In September, Google launched a new program, the Safe Browsing Alerts for Network Administrators. At that time is was labeled as an “experimental tool.” It sent e-mail notifications administrators running their own networks to receive information, which pointed out bad URLs if Google’s automated scanners find malicious content.
Well, the experimental version is over. Google has now added notification for phishing URLs to its service. It warns administrators if their networks have been compromised.
Some network administrators may not be responsible for running websites on their networks, nevertheless, the program allows them to notify those who do. It informs them that the sites are infected and they need to have them cleaned. What hackers can do is compromise a poorly secured website in order to place malicious content or set up a phishing site; the latter may even be unknown to the website operator. That’s risky and dangerous for website owners. They may find their sites blacklisted without their knowledge.
A phishing site tries to elicit personal information from a victim, usually this done by tricking the visitor to the site into believing that the page they’ve landed on is legitimate.
Now Google has gone a step further in malware protection by adding notification of phishing URLs to the e-mail warnings it sends to administrators.
While these advances are important, it is important to realize that there is usually a short time period before the site is either blacklisted or shut down. Meanwhile, Google’s Chrome browser has the “safe browsing” technology built in. This will block users from going to potentially harmful websites on the blacklist.
Another feature is that in the messaging element the notification can be sent in XML data format.
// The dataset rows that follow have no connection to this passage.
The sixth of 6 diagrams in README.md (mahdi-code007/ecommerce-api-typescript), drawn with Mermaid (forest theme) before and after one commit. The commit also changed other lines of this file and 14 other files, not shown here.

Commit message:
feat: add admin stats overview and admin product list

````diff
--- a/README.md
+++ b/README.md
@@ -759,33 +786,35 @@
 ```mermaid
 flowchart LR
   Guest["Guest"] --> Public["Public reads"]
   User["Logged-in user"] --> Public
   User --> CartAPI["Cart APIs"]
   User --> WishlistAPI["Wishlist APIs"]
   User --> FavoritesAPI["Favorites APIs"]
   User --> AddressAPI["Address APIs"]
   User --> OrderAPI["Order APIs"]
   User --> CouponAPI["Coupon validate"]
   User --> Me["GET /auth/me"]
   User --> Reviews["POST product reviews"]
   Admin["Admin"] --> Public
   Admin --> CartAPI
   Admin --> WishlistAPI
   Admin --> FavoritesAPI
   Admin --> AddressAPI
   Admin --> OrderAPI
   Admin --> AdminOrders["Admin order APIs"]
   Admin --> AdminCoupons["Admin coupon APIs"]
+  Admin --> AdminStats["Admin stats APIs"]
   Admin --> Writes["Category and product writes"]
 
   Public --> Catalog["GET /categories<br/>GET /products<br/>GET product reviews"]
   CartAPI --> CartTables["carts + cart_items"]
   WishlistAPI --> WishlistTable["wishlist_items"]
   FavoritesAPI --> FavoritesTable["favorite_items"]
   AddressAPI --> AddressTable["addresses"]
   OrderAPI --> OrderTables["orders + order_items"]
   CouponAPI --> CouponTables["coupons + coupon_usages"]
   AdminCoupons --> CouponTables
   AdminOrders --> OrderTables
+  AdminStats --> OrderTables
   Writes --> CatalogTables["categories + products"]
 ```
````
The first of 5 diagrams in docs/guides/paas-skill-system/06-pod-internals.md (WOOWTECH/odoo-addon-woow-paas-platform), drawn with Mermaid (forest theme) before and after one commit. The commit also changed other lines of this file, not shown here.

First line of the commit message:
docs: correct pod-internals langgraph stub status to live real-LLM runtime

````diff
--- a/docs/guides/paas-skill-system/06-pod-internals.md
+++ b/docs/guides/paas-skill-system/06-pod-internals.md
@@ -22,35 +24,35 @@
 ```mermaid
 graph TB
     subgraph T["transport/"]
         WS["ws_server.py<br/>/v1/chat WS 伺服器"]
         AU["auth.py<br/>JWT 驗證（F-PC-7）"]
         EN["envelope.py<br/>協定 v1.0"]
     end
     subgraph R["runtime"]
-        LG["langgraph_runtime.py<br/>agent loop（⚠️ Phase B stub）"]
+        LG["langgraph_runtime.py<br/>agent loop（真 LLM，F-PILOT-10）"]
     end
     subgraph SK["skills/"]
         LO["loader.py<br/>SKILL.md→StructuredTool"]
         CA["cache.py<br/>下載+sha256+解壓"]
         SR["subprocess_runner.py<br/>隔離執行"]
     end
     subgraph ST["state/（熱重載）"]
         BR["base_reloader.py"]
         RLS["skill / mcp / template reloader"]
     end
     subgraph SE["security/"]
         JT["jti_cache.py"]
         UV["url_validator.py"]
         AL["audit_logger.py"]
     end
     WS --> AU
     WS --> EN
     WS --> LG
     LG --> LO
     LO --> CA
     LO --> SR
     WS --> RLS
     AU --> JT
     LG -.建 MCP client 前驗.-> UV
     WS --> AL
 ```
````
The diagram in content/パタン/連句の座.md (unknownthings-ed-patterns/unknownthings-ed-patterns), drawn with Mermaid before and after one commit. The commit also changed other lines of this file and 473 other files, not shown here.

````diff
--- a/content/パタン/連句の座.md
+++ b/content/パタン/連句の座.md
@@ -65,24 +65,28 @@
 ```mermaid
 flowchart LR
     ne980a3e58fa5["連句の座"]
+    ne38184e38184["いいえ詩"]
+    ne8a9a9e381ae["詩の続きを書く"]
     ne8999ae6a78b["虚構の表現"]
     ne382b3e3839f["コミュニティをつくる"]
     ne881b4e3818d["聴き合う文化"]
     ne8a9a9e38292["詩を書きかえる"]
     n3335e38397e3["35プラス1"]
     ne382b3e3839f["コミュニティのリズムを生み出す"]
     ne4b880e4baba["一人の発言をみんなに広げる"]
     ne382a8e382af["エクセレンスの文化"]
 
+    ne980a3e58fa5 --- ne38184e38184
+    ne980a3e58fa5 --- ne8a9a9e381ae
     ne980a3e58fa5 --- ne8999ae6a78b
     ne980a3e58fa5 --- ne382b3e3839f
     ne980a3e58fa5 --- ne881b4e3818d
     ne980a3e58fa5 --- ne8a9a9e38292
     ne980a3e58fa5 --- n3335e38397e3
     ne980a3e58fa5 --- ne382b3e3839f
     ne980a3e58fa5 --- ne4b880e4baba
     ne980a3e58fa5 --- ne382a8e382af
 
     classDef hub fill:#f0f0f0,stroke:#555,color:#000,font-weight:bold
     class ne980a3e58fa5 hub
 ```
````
This permits administrators to process the notification using scripts to automate other functions.
Administrators can register their networks on Google’s Safe Browsing Alerts for Network Administrators site.